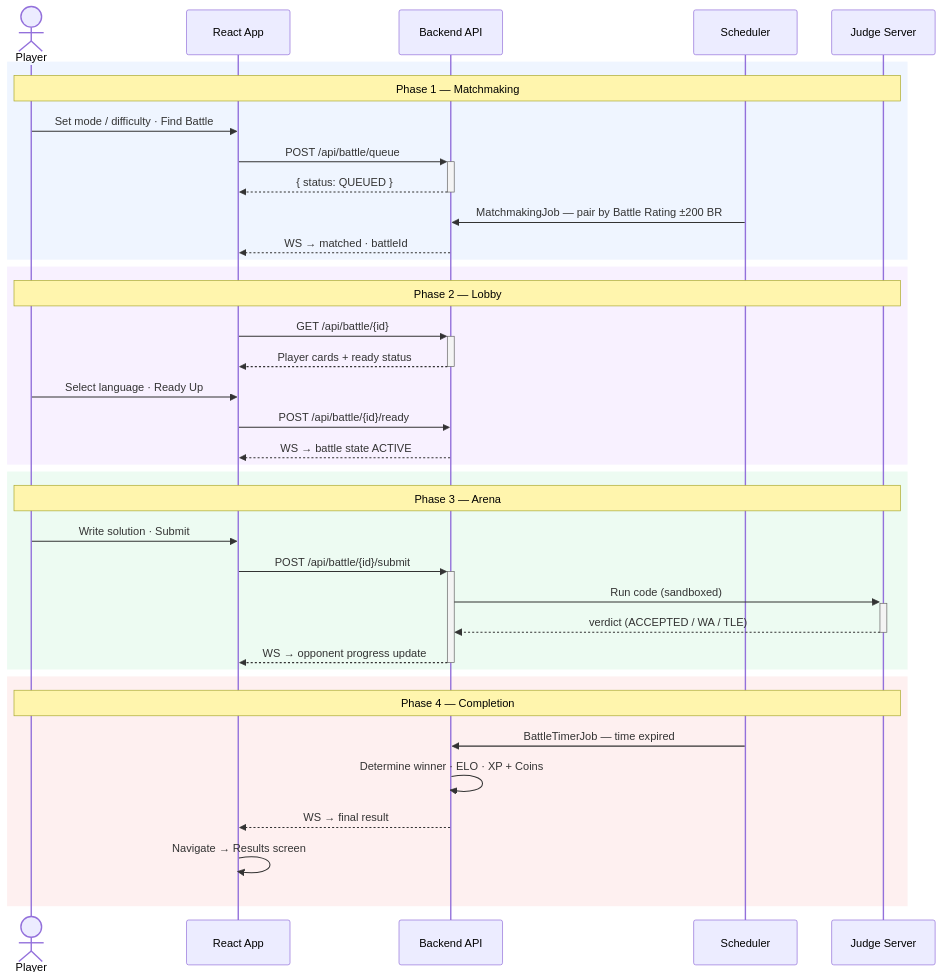
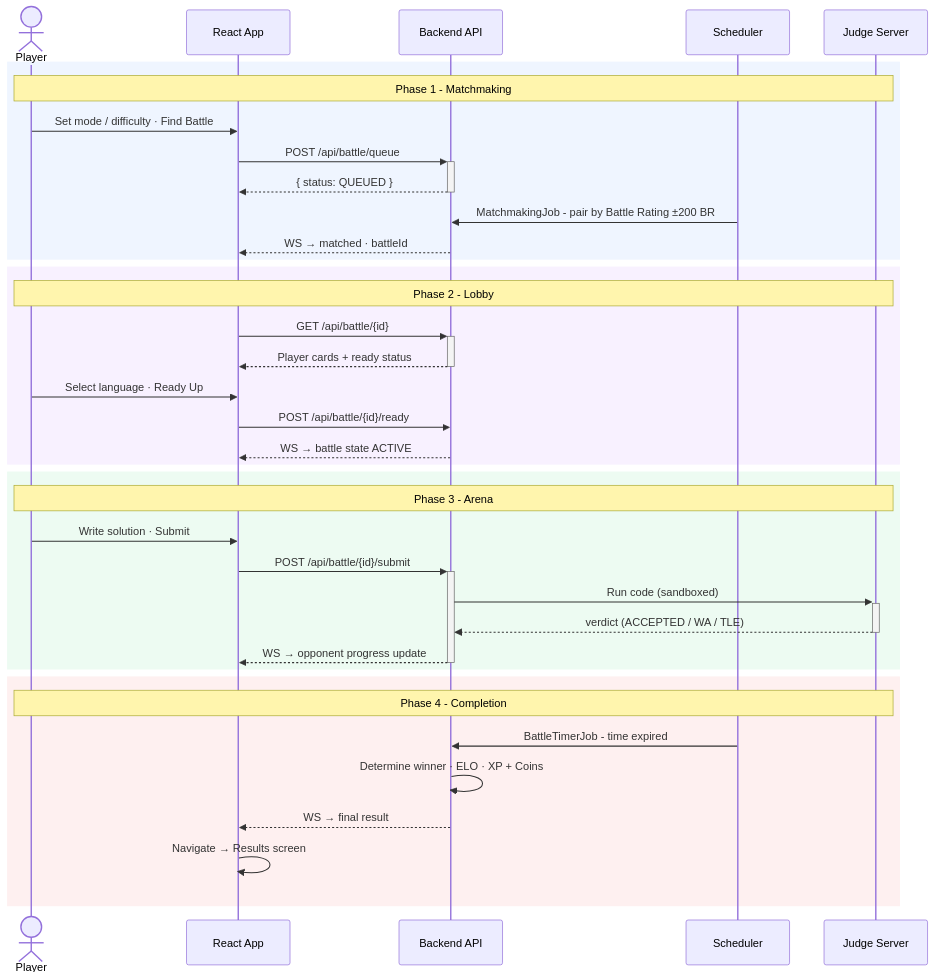
One commit to roguekishore/Vantage changed the diagram in docs/BATTLE_SEQUENCE.md. Above: the diagram before and after it, drawn with Mermaid. The commit also changed other lines of this file and 12 other files, not shown here.

````diff
--- a/docs/BATTLE_SEQUENCE.md
+++ b/docs/BATTLE_SEQUENCE.md
@@ -3,43 +3,43 @@
 ```mermaid
 sequenceDiagram
     actor Player
     participant App as React App
     participant API as Backend API
     participant Sched as Scheduler
     participant Judge as Judge Server
 
     rect rgba(59, 130, 246, 0.08)
-        Note over Player,Judge: Phase 1 — Matchmaking
+        Note over Player,Judge: Phase 1 - Matchmaking
         Player->>App: Set mode / difficulty · Find Battle
         App->>+API: POST /api/battle/queue
         API-->>-App: { status: QUEUED }
-        Sched->>API: MatchmakingJob — pair by Battle Rating ±200 BR
+        Sched->>API: MatchmakingJob - pair by Battle Rating ±200 BR
         API-->>App: WS → matched · battleId
     end
 
     rect rgba(168, 85, 247, 0.08)
-        Note over Player,Judge: Phase 2 — Lobby
+        Note over Player,Judge: Phase 2 - Lobby
         App->>+API: GET /api/battle/{id}
         API-->>-App: Player cards + ready status
         Player->>App: Select language · Ready Up
         App->>API: POST /api/battle/{id}/ready
         API-->>App: WS → battle state ACTIVE
     end
 
     rect rgba(34, 197, 94, 0.08)
-        Note over Player,Judge: Phase 3 — Arena
+        Note over Player,Judge: Phase 3 - Arena
         Player->>App: Write solution · Submit
         App->>+API: POST /api/battle/{id}/submit
         API->>+Judge: Run code (sandboxed)
         Judge-->>-API: verdict (ACCEPTED / WA / TLE)
         API-->>-App: WS → opponent progress update
     end
 
     rect rgba(239, 68, 68, 0.08)
-        Note over Player,Judge: Phase 4 — Completion
-        Sched->>API: BattleTimerJob — time expired
+        Note over Player,Judge: Phase 4 - Completion
+        Sched->>API: BattleTimerJob - time expired
         API->>API: Determine winner · ELO · XP + Coins
         API-->>App: WS → final result
         App->>App: Navigate → Results screen
     end
 ```
````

- _INSTRUCTIONS FOR THE TASK_
Taking the entries above, write out exactly the lines starting with the line containing "participant App as React App" and going on through the line containing "4 — Completion", both included, and nothing else.

- _RESULT OF THE TASK_
     participant App as React App
     participant API as Backend API
     participant Sched as Scheduler
     participant Judge as Judge Server
 
     rect rgba(59, 130, 246, 0.08)
-        Note over Player,Judge: Phase 1 — Matchmaking
+        Note over Player,Judge: Phase 1 - Matchmaking
         Player->>App: Set mode / difficulty · Find Battle
         App->>+API: POST /api/battle/queue
         API-->>-App: { status: QUEUED }
-        Sched->>API: MatchmakingJob — pair by Battle Rating ±200 BR
+        Sched->>API: MatchmakingJob - pair by Battle Rating ±200 BR
         API-->>App: WS → matched · battleId
     end
 
     rect rgba(168, 85, 247, 0.08)
-        Note over Player,Judge: Phase 2 — Lobby
+        Note over Player,Judge: Phase 2 - Lobby
         App->>+API: GET /api/battle/{id}
         API-->>-App: Player cards + ready status
         Player->>App: Select language · Ready Up
         App->>API: POST /api/battle/{id}/ready
         API-->>App: WS → battle state ACTIVE
     end
 
     rect rgba(34, 197, 94, 0.08)
-        Note over Player,Judge: Phase 3 — Arena
+        Note over Player,Judge: Phase 3 - Arena
         Player->>App: Write solution · Submit
         App->>+API: POST /api/battle/{id}/submit
         API->>+Judge: Run code (sandboxed)
         Judge-->>-API: verdict (ACCEPTED / WA / TLE)
         API-->>-App: WS → opponent progress update
     end
 
     rect rgba(239, 68, 68, 0.08)
-        Note over Player,Judge: Phase 4 — Completion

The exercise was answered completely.